Arlington Original Building, 244
September 03, 2008, 08:00 PM to 07:00 PM

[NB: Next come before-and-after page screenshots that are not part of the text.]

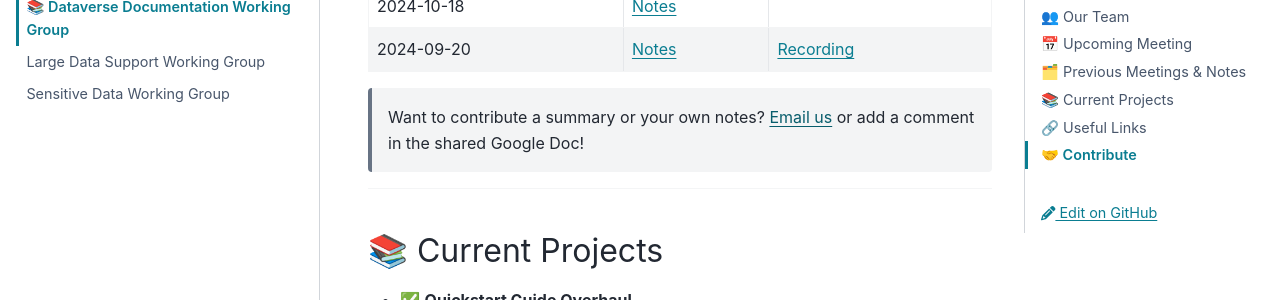
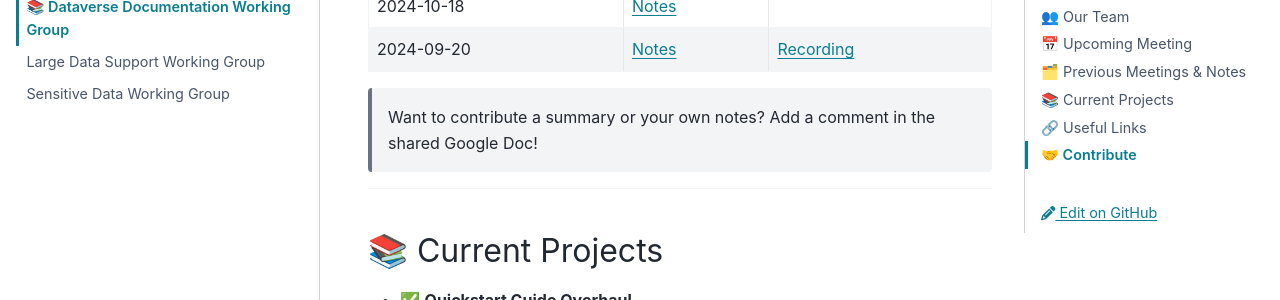
Before and after one commit to gdcc/www.gdcc.io, a Sphinx documentation site: the page built from source/working-groups/documentation.md, in a window 1280 px wide and 900 px high, scrolled down 1603 px. Shown: the part 153-453 px from the top of the window. Built offline with Sphinx 7.4.7 and the PyData theme 0.15.4, drawn with Linux system fonts in a browser that asks for light colours.

Commit message:
Update source/working-groups/documentation.md
removed email

```diff
--- a/source/working-groups/documentation.md
+++ b/source/working-groups/documentation.md
@@ -51,7 +51,7 @@ We are a mix of developers, writers, testers, and Dataverse enthusiasts from acr
 | 2024-10-18  | [Notes](https://docs.google.com/document/d/1O1v9aMSCNe9ak2_Md2plfaJw42XJuIrb7l1-sSg4hus/edit?usp=drive_link)       |                |
 | 2024-09-20  | [Notes](https://docs.google.com/document/d/1wUpmkOfQICuPQPbITqJ2oZSD2cSJBdHioEsaLck6_Es/edit?usp=drive_link)       | [Recording](#) |
 
-> Want to contribute a summary or your own notes? [Email us](mailto:docs@dataverse.org) or add a comment in the shared Google Doc!
+> Want to contribute a summary or your own notes? Add a comment in the shared Google Doc!
 
 ---
 
```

This dissertation is a collection of three empirical essays on the issue of capital flows to emerging markets. These essays investigate the relevant of distance in the context of globalization, the importance of information flows in increasing more capital flows for emerging markets, and discussed the issue of increased intra-Asia FDI flows. All of these essays are written in bilateral context and thus employ gravity models. The first empirical paper investigates sources and determinants of FDI flows to developing Asia using bilateral FDI flows for the period 1990 to 2005. The paper pays particular attention to possible differences in the determinants of FDI flows to developing Asian economies from the rest of the Asia-Pacific region compared to those from non-regional OECD economies with an emphasis on the role of distance and time zone. The second empirical paper attempts to show how increased in informational flow, proxy by bilateral telephone flows, reduces the magnitude of distance and thus enable direct investors and portfolio investors to invest in other country. The paper finds the degree of impact of increased in information flow to distance is different between FDI and FPI equity. The second paper relies on a novel database which includes FDI and FPI equity flows for 884 country pairs over the period from 2002 to 2004. The third empirical paper is an essay on intra-Asia FDI. Developing countries are rapidly emerging as new and important sources of foreign direct investment (FDI) to other developing countries. A range of drivers of FDI flows, including transactional and informational distance (proxy by distance), real sector variables, financial variables and institutional quality are examined.